Jerusalem: United Torah Judaism got 22.11%; Likud-Beiteinu, 20.48%; Shas, 15.58%; Habayit Hayehudi, 11.78%; Yesh Atid, 6.96%. Tel Aviv-Yafo: Yesh Atid, 20.73%; Likud Beiteinu, 17.51%; Labor, 16.83%; Meretz, 14.34%.
6:30 A.M. MK Eitan Cabel, number 3 on the Labor Party slate reacted sorrowfully to the results of the election: “It hurts a lot. Also the fact that we are no longer the second largest party and definitely not the largest in the bloc. In different circumstances (party chair MK) Shelly Yacimovich could have been the candidate for prime minister. Yair Lapid took the whole kitty, not only from the Labor Party but also from all the parties. His votes, after all, did not fall out of the sky,” said Cabel in an interview to Army Radio.
“This was Shelly Yacimovich’s battle in its entirety, from A to Z and there are no two ways about it. I don’t want anyone to think that there are knives being drawn here at all. No. We were very euphoric. There are good reasons why we didn’t win 24 seats but rather 15 or maybe 16.”
6:13 A.M. Meretz party chair MK Zahava Gal-On said on Wednesday morning, “The way it’s looking at the movement it seems that in light of Yair Lapid’s wonderful achievement there is an opportunity here to give a promise to the public in Israel that the extreme right-wing government will be replaced. Even if Yair Lapid and Tzipi Livni go in (to the government coalition) with their parties, it will still be an extreme right-wing government with moderate elements. They will launder this government instead of giving Israel the hope that it is possible to do things differently here.”

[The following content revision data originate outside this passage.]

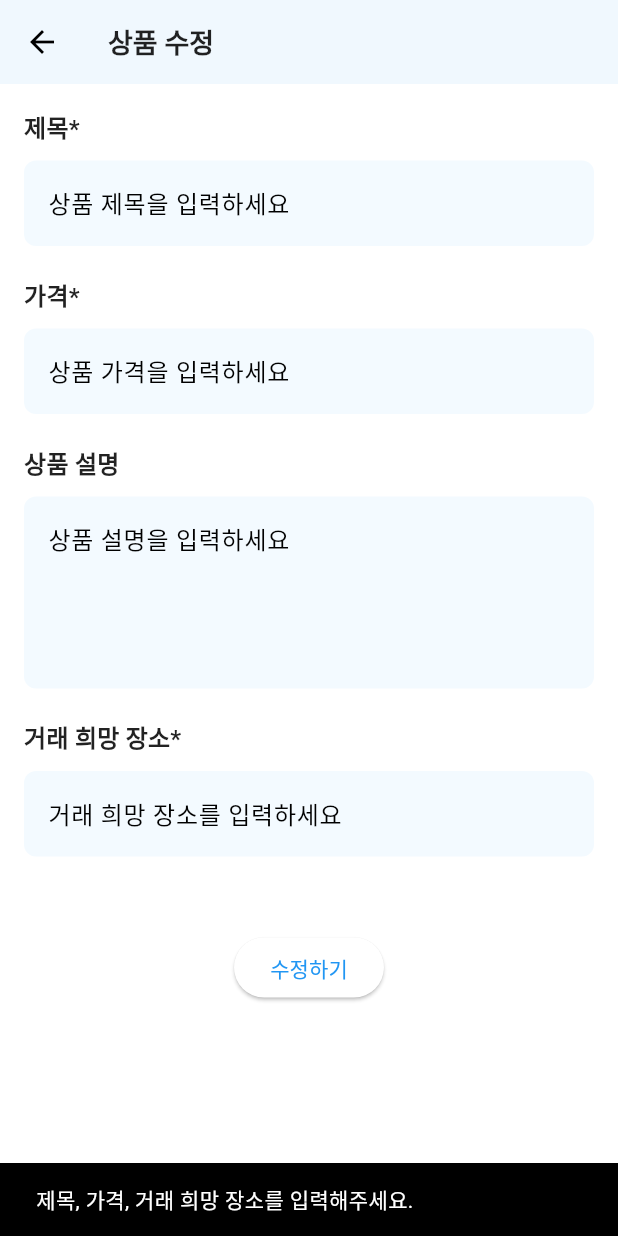
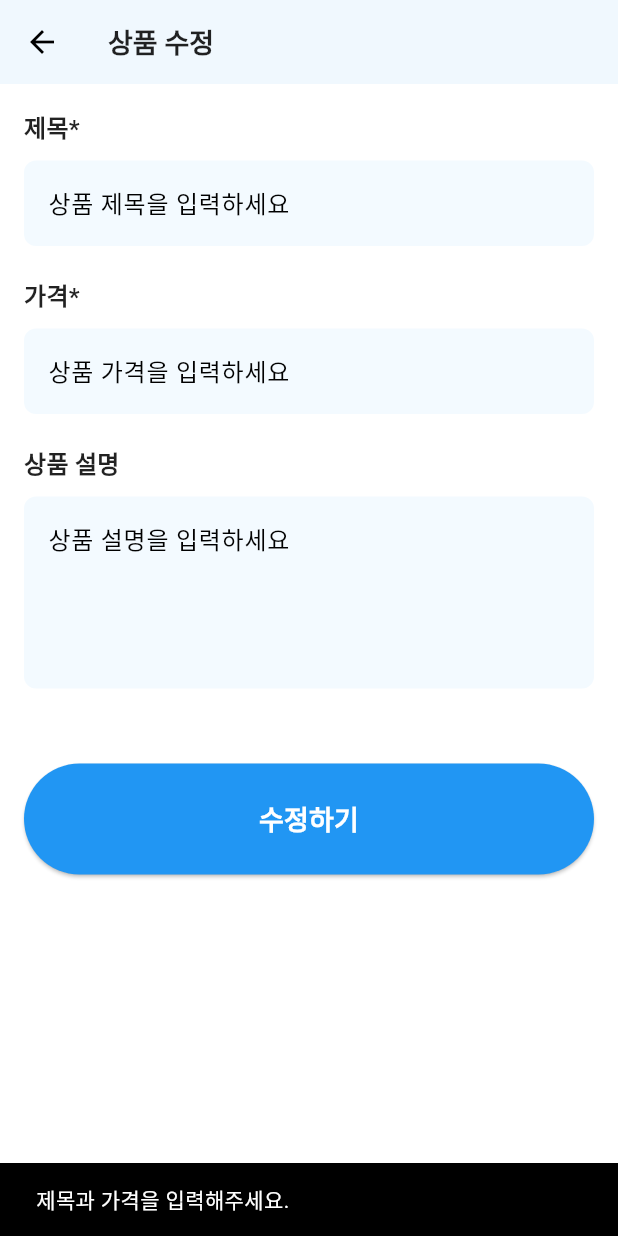
Before and after one commit to DGU-SE/FE, a Flutter app: the ProductEditScreen screen opened directly with empty values, after a tap on "수정하기", on a phone screen of 412 x 824 dp. Run offline on Flutter 3.47's test engine with Material 3 defaults, Android fonts, the phone set to English and light mode, and no system bars; our stand-ins replace geolocator, google_maps_flutter, image_picker, shared_preferences; accounts and stored records are empty; network calls fail.

Commit message:
feat: 수정api구매목록api연동

```diff
--- a/how_much_market/lib/screens/main/mypage_screen.dart
+++ b/how_much_market/lib/screens/main/mypage_screen.dart
@@ -64,7 +64,8 @@ class MyPageScreen extends StatelessWidget {
                 Navigator.push(
                   context,
                   MaterialPageRoute(
-                      builder: (context) => const PurchaseListScreen()),
+                      builder: (context) =>
+                          const PurchasedTransactionsScreen()),
                 );
               },
             ),
--- a/how_much_market/lib/screens/product_registration/product_edit_screen.dart
+++ b/how_much_market/lib/screens/product_registration/product_edit_screen.dart
@@ -13,42 +13,29 @@ class ProductEditScreen extends StatefulWidget {
 }
 
 class _ProductEditScreenState extends State<ProductEditScreen> {
-  TextEditingController titleController = TextEditingController();
-  TextEditingController priceController = TextEditingController();
-  TextEditingController descriptionController = TextEditingController();
-  TextEditingController locationController = TextEditingController();
+  final TextEditingController titleController = TextEditingController();
+  final TextEditingController priceController = TextEditingController();
+  final TextEditingController descriptionController = TextEditingController();
+  String? userId;
 
   @override
   void initState() {
     super.initState();
-    _loadProductDetails();
+    _loadUserId();
   }
 
-  Future<void> _loadProductDetails() async {
-    // Here you can implement the API call to load product details by widget.productId
-    // and initialize the controllers with the fetched data.
-    // For example:
-    // final response = await http.get(Uri.parse('http://13.125.107.235/api/product/${widget.productId}'));
-    // if (response.statusCode == 200) {
-    //   final data = json.decode(response.body);
-    //   setState(() {
-    //     titleController.text = data['name'];
-    //     priceController.text = data['price'].toString();
-    //     descriptionController.text = data['productDetail'];
-    //     locationController.text = data['locationDTO']['address'];
-    //   });
-    // }
+  Future<void> _loadUserId() async {
+    final prefs = await SharedPreferences.getInstance();
+    userId = prefs.getString('userId');
   }
 
   Future<void> updateProduct() async {
     final String apiUrl =
-        'http://13.125.107.235/api/product/${widget.productId}';
+        'http://13.125.107.235/api/product/alter/${widget.productId}';
 
-    if (titleController.text.isEmpty ||
-        priceController.text.isEmpty ||
-        locationController.text.isEmpty) {
+    if (titleController.text.isEmpty || priceController.text.isEmpty) {
       ScaffoldMessenger.of(context).showSnackBar(
-        const SnackBar(content: Text('제목, 가격, 거래 희망 장소를 입력해주세요.')),
+        const SnackBar(content: Text('제목과 가격을 입력해주세요.')),
       );
       return;
     }
@@ -61,12 +48,12 @@ class _ProductEditScreenState extends State<ProductEditScreen> {
         'longitude': 40.00,
         'latitude': 50.00,
         'zipcode': '12345',
-        'address': locationController.text,
+        'address': 'Fixed Address',
         'addressDetail': 'Updated Address Detail',
       },
       'productDetail': descriptionController.text,
-      'onAuction': false,
-      'userId': 'unique-user-id',
+      'onAuction': true,
+      'userId': userId,
     };
 
     try {
@@ -141,17 +128,21 @@ class _ProductEditScreenState extends State<ProductEditScreen> {
               theme: theme,
               maxLines: 4,
             ),
-            _buildTextField(
-              controller: locationController,
-              label: '거래 희망 장소*',
-              hint: '거래 희망 장소를 입력하세요',
-              theme: theme,
-            ),
             const SizedBox(height: 30),
             Center(
-              child: ElevatedButton(
-                onPressed: updateProduct,
-                child: const Text('수정하기'),
+              child: SizedBox(
+                width: double.infinity,
+                child: ElevatedButton(
+                  style: ElevatedButton.styleFrom(
+                    backgroundColor: Colors.blue, // 파란색 배경
+                    foregroundColor: Colors.white, // 흰색 글씨
+                    padding: const EdgeInsets.symmetric(vertical: 24.0),
+                  ),
+                  onPressed: updateProduct,
+                  child: const Text('수정하기',
+                      style:
+                          TextStyle(fontSize: 18, fontWeight: FontWeight.bold)),
+                ),
               ),
             ),
           ],
```
Also changed, not shown: how_much_market/lib/screens/product_list/purchase_list_screen.dart (+156 -32 lines).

“This is the first sign of the recovery of the left in Israel,” said Gal-On of the six Knesset seats Meretz has won. “There is an address, there is an option. If there really is a right-wing government (after) the way the public has voted, it will be possible to establish a government of the left next time. Meretz, from the place where it had been, has doubled its strength and this says there are elements in the Labor Party who can see Meretz as their home and strengthen the left.”
5:48 A.M. A count of 99% of the vote shows the left, right blocs in a dead heat, with 60 Knesset seats each. The results do not include the votes of soldiers and prisoners which will be made public on Thursday. According to the Central Election Commission: 23.23% of the votes went to Likud-Beiteinu, 14.21% for Yesh Atid, 11.46% to Labor, 8.82% to Shas, to 8.75% to Habayit Hayehudi, 5.28% United Torah Judaism, 5.03% Hatnuah, 4.58% for Meretz, 3.81% United Arab list-Ta'al, 3.13% Hadash, 2.76% for Balad, 2.09% for Kadima, 1.72% Otzma Leyisrael and 0.98% for Ale Yarok. Around seven seats-worth of votes went to parties that didn't pass the electoral threshold.
2:47 A.M. After 68 percent of the votes have been counted, results show Labor Party loses seats, Kadima passes the threshold. The seats are as follows: Likud-Yisrael Beiteinu 31, Yesh Atid 19, Labor Party 15, Shas 12, Habayit Hayehudi 11, Hatnuah 7, United Torah Judaism 7, Meretz 6, United Arab List – Ta'al 4, Balad 3, Hadash 3, Kadima 2.